[Extracted entries]:
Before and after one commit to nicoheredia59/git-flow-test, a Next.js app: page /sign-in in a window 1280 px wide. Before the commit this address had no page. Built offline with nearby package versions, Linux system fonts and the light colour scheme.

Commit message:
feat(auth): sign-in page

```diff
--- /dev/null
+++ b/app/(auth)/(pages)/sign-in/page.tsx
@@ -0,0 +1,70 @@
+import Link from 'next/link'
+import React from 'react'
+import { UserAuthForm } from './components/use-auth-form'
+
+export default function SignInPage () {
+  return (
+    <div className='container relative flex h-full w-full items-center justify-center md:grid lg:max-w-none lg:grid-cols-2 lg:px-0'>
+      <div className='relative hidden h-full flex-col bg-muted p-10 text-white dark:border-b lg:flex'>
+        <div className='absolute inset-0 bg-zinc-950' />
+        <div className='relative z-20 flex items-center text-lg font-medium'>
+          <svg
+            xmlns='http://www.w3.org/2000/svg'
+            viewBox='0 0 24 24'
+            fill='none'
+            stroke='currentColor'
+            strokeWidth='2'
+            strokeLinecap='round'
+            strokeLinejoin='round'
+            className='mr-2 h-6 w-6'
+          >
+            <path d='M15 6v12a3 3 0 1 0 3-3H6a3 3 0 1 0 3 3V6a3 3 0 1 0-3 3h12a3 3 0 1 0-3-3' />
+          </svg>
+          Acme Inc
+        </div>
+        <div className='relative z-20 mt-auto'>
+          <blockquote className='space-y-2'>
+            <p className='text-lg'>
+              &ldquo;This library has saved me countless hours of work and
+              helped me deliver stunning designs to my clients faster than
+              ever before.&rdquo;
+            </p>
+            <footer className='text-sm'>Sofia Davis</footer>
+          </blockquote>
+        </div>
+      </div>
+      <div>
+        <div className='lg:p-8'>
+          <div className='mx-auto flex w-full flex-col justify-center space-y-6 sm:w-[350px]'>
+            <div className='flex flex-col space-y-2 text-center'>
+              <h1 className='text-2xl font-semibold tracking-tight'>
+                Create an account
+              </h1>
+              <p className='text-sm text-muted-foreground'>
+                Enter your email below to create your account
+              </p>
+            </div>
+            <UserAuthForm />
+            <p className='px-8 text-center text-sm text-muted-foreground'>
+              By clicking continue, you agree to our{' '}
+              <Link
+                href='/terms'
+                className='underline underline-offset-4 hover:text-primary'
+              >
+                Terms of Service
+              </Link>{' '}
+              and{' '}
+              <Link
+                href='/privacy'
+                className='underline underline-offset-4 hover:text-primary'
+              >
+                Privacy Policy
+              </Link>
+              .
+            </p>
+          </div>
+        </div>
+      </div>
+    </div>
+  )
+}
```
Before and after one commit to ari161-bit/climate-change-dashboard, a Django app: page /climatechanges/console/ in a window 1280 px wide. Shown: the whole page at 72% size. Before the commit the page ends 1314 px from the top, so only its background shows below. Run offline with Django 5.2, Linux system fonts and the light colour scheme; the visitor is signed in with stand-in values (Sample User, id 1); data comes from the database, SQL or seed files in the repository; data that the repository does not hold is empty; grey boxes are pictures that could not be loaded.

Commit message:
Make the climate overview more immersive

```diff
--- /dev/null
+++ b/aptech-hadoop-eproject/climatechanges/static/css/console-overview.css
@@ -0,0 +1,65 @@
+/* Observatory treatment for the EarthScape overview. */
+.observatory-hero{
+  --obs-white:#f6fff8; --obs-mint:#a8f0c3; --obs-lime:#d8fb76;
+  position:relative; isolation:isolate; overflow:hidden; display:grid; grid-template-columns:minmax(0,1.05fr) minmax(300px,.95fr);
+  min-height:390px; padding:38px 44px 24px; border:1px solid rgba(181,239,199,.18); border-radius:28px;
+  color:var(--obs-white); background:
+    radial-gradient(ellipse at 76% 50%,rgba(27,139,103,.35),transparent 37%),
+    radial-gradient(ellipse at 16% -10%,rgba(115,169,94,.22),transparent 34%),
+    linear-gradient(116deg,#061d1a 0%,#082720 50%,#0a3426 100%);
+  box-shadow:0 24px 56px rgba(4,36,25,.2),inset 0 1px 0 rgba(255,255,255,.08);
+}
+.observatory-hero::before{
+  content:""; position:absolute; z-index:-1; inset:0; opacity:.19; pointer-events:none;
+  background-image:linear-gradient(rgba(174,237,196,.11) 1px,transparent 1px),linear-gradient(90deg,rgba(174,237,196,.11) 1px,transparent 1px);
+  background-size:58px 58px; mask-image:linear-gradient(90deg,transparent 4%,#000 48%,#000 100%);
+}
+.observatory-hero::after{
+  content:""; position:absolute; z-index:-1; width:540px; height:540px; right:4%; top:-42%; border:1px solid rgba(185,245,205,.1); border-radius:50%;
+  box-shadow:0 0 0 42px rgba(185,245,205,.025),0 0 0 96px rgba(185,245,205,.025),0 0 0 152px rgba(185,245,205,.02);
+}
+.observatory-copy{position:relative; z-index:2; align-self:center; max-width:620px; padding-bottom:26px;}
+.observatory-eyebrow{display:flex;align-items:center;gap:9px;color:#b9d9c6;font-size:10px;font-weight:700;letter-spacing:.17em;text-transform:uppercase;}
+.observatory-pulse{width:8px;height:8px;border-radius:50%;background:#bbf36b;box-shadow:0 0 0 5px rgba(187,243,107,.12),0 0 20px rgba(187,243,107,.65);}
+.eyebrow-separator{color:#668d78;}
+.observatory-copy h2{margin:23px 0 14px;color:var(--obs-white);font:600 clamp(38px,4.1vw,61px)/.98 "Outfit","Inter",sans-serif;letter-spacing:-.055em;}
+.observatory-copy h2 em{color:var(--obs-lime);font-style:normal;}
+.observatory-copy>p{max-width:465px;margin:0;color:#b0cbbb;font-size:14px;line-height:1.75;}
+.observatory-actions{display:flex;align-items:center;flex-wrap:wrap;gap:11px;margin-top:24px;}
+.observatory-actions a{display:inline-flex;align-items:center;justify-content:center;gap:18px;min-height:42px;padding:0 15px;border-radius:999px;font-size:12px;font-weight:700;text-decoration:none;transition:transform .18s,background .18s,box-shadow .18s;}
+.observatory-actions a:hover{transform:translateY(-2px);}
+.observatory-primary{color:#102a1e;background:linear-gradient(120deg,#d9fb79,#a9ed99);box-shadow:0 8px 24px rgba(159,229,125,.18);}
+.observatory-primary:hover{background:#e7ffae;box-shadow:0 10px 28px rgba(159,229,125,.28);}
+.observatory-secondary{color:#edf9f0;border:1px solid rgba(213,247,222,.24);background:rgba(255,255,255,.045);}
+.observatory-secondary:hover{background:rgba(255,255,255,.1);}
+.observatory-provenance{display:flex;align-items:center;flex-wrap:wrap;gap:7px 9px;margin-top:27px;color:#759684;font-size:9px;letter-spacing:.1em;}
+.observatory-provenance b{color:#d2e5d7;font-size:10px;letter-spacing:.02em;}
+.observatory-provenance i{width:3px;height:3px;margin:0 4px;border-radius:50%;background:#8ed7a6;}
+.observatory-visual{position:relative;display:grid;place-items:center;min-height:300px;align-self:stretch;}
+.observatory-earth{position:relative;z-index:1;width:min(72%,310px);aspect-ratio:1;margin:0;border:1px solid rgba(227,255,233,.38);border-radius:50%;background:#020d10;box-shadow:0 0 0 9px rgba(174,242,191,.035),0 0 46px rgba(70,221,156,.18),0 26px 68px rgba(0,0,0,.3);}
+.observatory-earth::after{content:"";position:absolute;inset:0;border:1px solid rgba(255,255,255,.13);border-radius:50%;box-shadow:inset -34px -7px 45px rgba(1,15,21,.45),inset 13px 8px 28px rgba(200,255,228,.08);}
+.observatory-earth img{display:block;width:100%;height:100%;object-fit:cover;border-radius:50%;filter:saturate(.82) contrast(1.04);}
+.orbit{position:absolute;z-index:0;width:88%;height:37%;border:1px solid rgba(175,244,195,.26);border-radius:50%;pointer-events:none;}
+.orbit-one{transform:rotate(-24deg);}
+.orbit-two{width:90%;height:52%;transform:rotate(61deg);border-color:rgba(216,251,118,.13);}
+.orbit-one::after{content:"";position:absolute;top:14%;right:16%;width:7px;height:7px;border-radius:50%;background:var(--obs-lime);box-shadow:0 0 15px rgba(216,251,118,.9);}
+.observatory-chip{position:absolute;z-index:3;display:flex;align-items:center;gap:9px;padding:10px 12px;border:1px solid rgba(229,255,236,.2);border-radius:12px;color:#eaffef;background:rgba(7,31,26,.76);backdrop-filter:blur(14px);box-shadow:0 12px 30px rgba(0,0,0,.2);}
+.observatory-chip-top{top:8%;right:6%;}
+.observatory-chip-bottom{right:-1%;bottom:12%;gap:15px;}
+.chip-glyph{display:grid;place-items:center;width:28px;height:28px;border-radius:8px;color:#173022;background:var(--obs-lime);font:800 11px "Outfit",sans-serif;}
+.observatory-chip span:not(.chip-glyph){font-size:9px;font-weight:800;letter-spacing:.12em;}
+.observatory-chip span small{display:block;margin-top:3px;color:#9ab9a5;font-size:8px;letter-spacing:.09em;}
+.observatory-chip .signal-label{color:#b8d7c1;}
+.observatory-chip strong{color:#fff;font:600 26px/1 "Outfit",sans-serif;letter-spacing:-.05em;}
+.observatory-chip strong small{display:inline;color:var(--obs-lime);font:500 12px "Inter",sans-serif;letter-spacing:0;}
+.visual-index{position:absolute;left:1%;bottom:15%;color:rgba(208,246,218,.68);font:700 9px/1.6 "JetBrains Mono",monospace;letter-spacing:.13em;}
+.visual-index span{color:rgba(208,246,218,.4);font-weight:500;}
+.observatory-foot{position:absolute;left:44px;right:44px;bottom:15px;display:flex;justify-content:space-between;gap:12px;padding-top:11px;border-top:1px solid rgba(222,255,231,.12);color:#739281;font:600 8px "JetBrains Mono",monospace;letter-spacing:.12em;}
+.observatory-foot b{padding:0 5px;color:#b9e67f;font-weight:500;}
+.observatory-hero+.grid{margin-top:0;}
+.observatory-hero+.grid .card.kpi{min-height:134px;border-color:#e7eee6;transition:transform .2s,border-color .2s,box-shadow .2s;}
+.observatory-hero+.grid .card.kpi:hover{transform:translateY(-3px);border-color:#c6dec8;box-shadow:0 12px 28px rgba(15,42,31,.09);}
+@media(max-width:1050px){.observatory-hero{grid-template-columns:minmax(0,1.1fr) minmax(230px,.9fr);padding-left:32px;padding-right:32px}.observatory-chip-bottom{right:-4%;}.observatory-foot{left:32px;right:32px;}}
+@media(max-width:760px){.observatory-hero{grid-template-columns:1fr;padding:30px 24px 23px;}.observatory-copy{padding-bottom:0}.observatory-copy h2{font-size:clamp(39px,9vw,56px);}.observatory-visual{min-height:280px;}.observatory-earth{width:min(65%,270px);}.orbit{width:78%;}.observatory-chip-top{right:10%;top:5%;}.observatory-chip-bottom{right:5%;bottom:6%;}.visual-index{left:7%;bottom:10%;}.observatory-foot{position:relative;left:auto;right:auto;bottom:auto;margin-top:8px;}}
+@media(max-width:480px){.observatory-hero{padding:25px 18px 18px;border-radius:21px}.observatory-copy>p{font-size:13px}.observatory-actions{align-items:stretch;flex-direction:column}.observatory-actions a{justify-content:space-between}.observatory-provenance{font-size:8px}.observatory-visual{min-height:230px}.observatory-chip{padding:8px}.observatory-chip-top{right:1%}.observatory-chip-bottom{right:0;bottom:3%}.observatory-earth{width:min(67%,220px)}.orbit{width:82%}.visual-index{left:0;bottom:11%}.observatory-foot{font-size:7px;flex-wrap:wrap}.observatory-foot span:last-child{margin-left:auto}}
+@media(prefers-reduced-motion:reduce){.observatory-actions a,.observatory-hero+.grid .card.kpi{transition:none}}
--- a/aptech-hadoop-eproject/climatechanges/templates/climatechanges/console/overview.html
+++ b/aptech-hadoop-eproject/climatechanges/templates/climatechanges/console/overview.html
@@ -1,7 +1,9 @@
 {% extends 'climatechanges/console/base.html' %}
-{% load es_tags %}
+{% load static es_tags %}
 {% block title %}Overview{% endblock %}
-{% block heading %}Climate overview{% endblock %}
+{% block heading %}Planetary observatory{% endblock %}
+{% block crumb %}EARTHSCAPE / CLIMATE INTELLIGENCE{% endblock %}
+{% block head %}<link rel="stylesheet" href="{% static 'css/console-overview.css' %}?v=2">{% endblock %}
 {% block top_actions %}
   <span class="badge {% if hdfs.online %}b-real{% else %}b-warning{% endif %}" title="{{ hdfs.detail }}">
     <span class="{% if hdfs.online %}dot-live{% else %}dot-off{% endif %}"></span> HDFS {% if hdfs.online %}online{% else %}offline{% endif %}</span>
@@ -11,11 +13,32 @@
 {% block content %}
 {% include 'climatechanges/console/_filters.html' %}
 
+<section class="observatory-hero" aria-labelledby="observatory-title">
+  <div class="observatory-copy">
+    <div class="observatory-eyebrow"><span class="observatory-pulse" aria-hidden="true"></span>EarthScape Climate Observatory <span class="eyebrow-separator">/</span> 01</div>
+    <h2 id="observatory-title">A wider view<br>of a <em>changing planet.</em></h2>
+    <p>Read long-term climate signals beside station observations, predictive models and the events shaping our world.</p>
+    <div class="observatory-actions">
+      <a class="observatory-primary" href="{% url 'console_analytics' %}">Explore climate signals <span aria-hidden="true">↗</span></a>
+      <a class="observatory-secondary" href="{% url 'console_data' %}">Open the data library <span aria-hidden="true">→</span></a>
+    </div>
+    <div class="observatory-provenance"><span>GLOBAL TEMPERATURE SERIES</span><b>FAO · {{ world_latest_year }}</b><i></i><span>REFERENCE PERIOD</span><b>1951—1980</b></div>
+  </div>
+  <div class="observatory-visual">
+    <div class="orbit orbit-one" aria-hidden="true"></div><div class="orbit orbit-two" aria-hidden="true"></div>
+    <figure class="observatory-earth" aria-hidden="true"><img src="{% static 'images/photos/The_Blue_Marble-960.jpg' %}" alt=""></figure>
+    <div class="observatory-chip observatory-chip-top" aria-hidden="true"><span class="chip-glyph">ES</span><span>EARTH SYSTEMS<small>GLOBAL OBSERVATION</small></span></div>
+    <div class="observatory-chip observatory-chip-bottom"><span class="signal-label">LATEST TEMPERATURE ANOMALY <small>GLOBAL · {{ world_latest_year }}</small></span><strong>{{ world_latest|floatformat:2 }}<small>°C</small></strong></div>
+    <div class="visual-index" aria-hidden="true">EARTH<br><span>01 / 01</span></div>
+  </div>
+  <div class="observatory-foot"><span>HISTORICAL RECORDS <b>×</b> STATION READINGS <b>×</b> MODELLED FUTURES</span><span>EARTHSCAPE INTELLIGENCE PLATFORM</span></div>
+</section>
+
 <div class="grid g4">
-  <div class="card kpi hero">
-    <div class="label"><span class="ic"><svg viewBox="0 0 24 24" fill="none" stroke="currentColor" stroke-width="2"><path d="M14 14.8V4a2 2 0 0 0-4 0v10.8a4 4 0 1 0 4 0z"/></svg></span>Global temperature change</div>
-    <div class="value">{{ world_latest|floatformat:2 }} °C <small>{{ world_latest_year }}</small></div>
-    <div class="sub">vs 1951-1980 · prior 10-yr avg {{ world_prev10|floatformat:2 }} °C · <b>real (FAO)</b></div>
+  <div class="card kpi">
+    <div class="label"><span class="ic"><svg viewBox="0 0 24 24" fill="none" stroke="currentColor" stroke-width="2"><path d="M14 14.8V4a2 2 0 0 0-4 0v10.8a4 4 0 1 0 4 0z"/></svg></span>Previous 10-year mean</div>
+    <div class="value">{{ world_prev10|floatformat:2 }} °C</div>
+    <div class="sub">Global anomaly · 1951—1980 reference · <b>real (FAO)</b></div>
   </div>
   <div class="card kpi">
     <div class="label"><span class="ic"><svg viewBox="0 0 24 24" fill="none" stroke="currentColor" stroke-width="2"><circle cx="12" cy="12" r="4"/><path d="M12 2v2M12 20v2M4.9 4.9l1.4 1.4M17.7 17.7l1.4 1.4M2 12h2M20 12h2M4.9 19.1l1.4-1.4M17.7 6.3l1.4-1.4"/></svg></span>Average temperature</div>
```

[Task brief]: Find every line in the records that uses the string "endblock", then copy it.

[Solution to the exercise]:
 {% block title %}Overview{% endblock %}
-{% block heading %}Climate overview{% endblock %}
+{% block heading %}Planetary observatory{% endblock %}
+{% block crumb %}EARTHSCAPE / CLIMATE INTELLIGENCE{% endblock %}
+{% block head %}<link rel="stylesheet" href="{% static 'css/console-overview.css' %}?v=2">{% endblock %}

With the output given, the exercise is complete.